*** Opening Source records ***
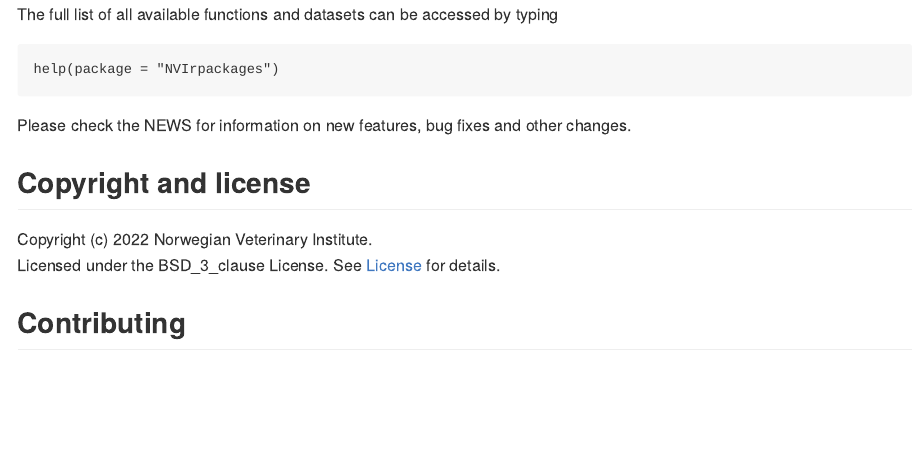
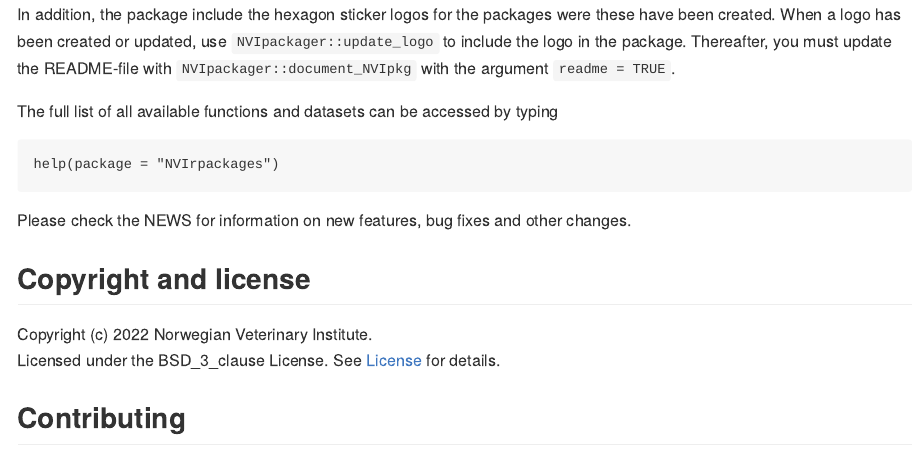
Before and after one commit to NorwegianVeterinaryInstitute/NVIrpackages, an R Markdown document (README.Rmd): the page in a window 1100 px wide, from 1360 px down. The pictures show the output file README.md that the author committed with the source, drawn offline in the style of GitHub.

Commit message:
chore: README updated with information on hexagon sticker logos. Some styling and corrected typo.

````diff
--- a/README.Rmd
+++ b/README.Rmd
@@ -59,6 +59,8 @@ description <- desc::desc_get_field(key = "Description")
 `r paste(NVIpkg_inline,
    sub(substr(description,1,1), tolower(substr(description,1,1)), description))`
 
+In addition, the package include the hexagon sticker logos for the packages were these have been created. When a logo has been created or updated, use `NVIpackager::update_logo` to include the logo in the package. Thereafter, you must update the README-file with `NVIpackager::document_NVIpkg` with the argument `readme = TRUE`.
+
 ```{r child=system.file('templates', "README_usage_help.Rmd", package = "NVIpackager")}
 ```
 
````
Also changed, not shown: README.md.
*** Closing Source records ***
Copy the entries above faithfully and omit every image.

◆ **Answer section**
Before and after one commit to NorwegianVeterinaryInstitute/NVIrpackages, an R Markdown document (README.Rmd): the page in a window 1100 px wide, from 1360 px down. The pictures show the output file README.md that the author committed with the source, drawn offline in the style of GitHub.

Commit message:
chore: README updated with information on hexagon sticker logos. Some styling and corrected typo.

````diff
--- a/README.Rmd
+++ b/README.Rmd
@@ -59,6 +59,8 @@ description <- desc::desc_get_field(key = "Description")
 `r paste(NVIpkg_inline,
    sub(substr(description,1,1), tolower(substr(description,1,1)), description))`
 
+In addition, the package include the hexagon sticker logos for the packages were these have been created. When a logo has been created or updated, use `NVIpackager::update_logo` to include the logo in the package. Thereafter, you must update the README-file with `NVIpackager::document_NVIpkg` with the argument `readme = TRUE`.
+
 ```{r child=system.file('templates', "README_usage_help.Rmd", package = "NVIpackager")}
 ```
 
````
Also changed, not shown: README.md.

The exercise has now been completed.